When You Need to Change Your Valuation Method
Valuation is not a one-size-fits-all process, and a firm’s unique characteristics will dictate the particular approach that is taken. However, there are certain common issues that can create unintended consequences and make a stock-transfer program more challenging. If any of the following common pitfalls apply to you, we recommend changing or tweaking your valuation method:
1. If a valuation is based on book value rather than business value.
Valuation professionals who use the book value method employ an asset-based approach in which they subtract the book value of a firm’s liabilities from the book value of assets as they appear on balance sheets.
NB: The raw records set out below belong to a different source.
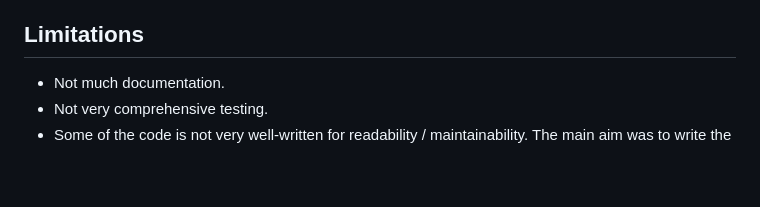
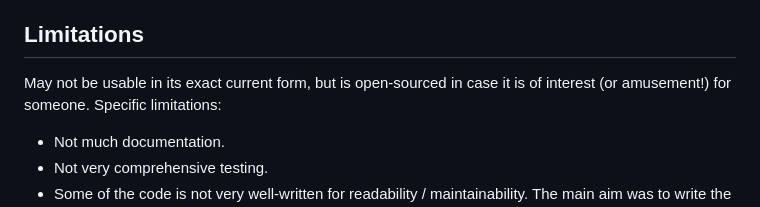
Before and after one commit to richardnpaul/communityline, a Markdown page: README.md, the part around the change. Drawn GitHub-style; blank space fills up the shorter version.

Commit message:
Add note on usefulness

```diff
--- a/README.md
+++ b/README.md
@@ -14,6 +14,9 @@ calls to volunteer workers.
 - The system ran on a free Heroku dyno, which is no longer available.
 
 ## Limitations
+
+May not be usable in its exact current form, but is open-sourced in case it is
+of interest (or amusement!) for someone. Specific limitations:
 
 - Not much documentation.
 - Not very comprehensive testing.
```
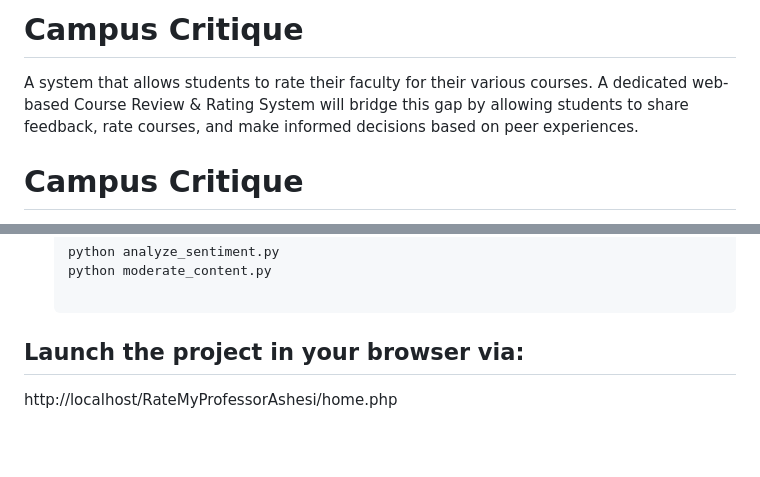
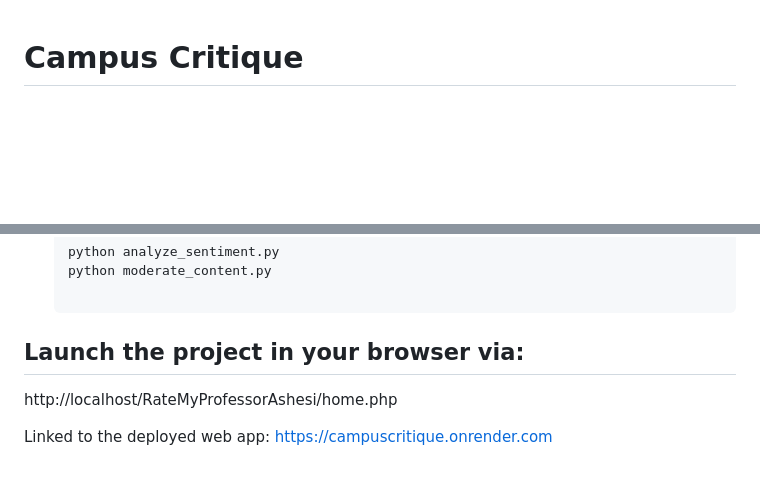
Before and after one commit to jka26/RateMyProfessorAshesi_CampusCritique, a Markdown page: README.md, 2 parts joined by grey strips. Rendered like a GitHub page; blank space fills up the shorter version.

```diff
--- a/README.md
+++ b/README.md
@@ -1,6 +1,3 @@
-# Campus Critique
-A system that allows students to rate their faculty for their various courses. A dedicated web-based Course Review & Rating System will bridge this gap by allowing students to share feedback, rate courses, and make informed decisions based on peer experiences.
-
 # Campus Critique
 A system that allows students to rate their faculty for their various courses. A dedicated web-based Course Review & Rating System will bridge this gap by allowing students to share feedback, rate courses, and make informed decisions based on peer experiences.
 
@@ -109,3 +106,5 @@ A system that allows students to rate their faculty for their various courses. A
 
 ## Launch the project in your browser via:
 http://localhost/RateMyProfessorAshesi/home.php
+
+Linked to the deployed web app: https://campuscritique.onrender.com
```
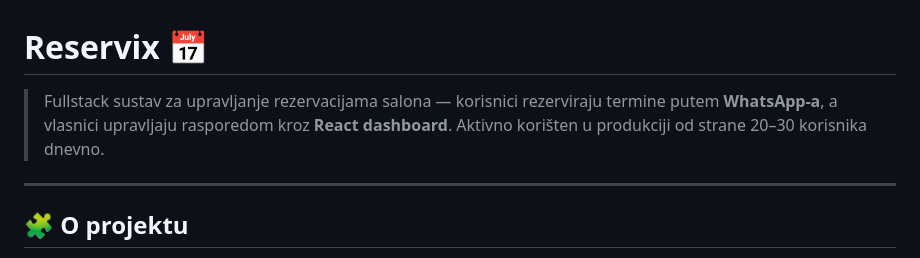
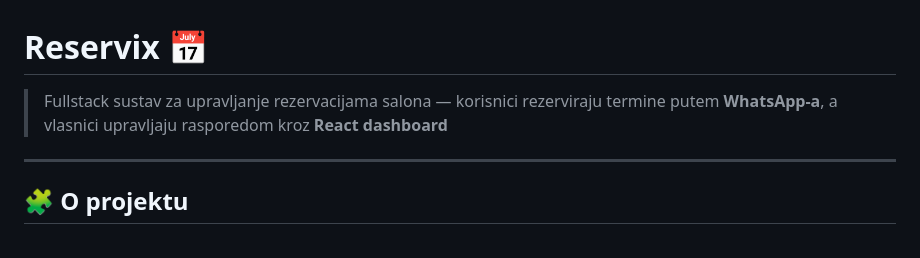
Before and after one commit to Kico611/Reservix, a Markdown page: README.md, the part around the change. Drawn GitHub-style.

```diff
--- a/README.md
+++ b/README.md
@@ -1,7 +1,6 @@
 # Reservix 📅
 
-> Fullstack sustav za upravljanje rezervacijama salona — korisnici rezerviraju termine putem **WhatsApp-a**, a vlasnici upravljaju rasporedom kroz **React dashboard**. Aktivno korišten u produkciji od strane 20–30 korisnika dnevno.
-
+> Fullstack sustav za upravljanje rezervacijama salona — korisnici rezerviraju termine putem **WhatsApp-a**, a vlasnici upravljaju rasporedom kroz **React dashboard**
 ---
 
 ## 🧩 O projektu
```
While the book value method has the advantage of being relatively straightforward and easy to understand, the downside of using it in the AE industry is that true value is based on people, expertise, reputation, and organization, rather than on physical assets, such as vehicles and computers. Income- and market-based approaches, where the value is based on earnings capacity or transactions of similar companies, better tie valuation to its true drivers. The book value approach often significantly undervalues the stock and is typically only appropriate for commodity-related, capital-intensive businesses—such as equipment rental companies or hotels—in which assets are fundamental to income production.
2. If a valuation formula does not consider debt and cash on the balance sheet.
If you have two identical firms—A and B—but Firm A has $1 million more in the bank than Firm B, Firm A is worth $1 million more. On the flip side, if Firm C has $1 million more in debt than otherwise-identical Firm D, Firm C is worth $1 million less. This is not true of all assets and liabilities (which is part of why book value is not a good valuation method), but cash and debt are just two examples of non-operating assets and liabilities that should be adjusted for.
3. If it’s been a while since you had a valuation done.
It’s important to have a checkup done on your firm’s valuation on a regular basis. Since valuations are developed using assumptions based on the facts available at the time of the valuation, those assumptions will shift whenever the underlying facts change. It’s a good idea to invest in a third-party expert to provide an opinion on the continuing validity of your valuation formula and calibrate it to a forward-looking appraisal every few years, whenever conditions in the economy or the AE industry change, and especially when the firm has grown or contracted or is facing a significant transfer of shares from one or more partners to another. It’s possible that the core methodology can be maintained with just a tweaking of the parameters, although a larger overhaul might be required.
4. If a valuation method is open to interpretation.
One of the biggest advantages of a valuation formula is that it’s an objective, transparent method of determining firm value. But if a defined methodology is not used to determine a firm’s value, it could be open to multiple interpretations. The point of a shareholder agreement is to negotiate the divorce settlement while you are still friends. Utilizing a valuation method that sows divisions by creating confusion can sabotage this purpose. If your valuation method is open to interpretation or discretion of company insiders, it’s time for a change.
When Should a Leader Become an Owner?
While AE firms are filled with many talented leaders, not all of them are inclined or ready to take on ownership stakes. It takes years to execute a successful ownership transition plan, and an essential element of that plan is identifying the next generation of owners who will drive the future value of your firm.
Since ownership and leadership are so closely linked in the AE industry, a lack of competent next-generation leaders may make it impossible for firm founders to stage internal ownership transitions and proceed with their desired exit strategies. This is a major reason why so much industry consolidation has taken place in recent years.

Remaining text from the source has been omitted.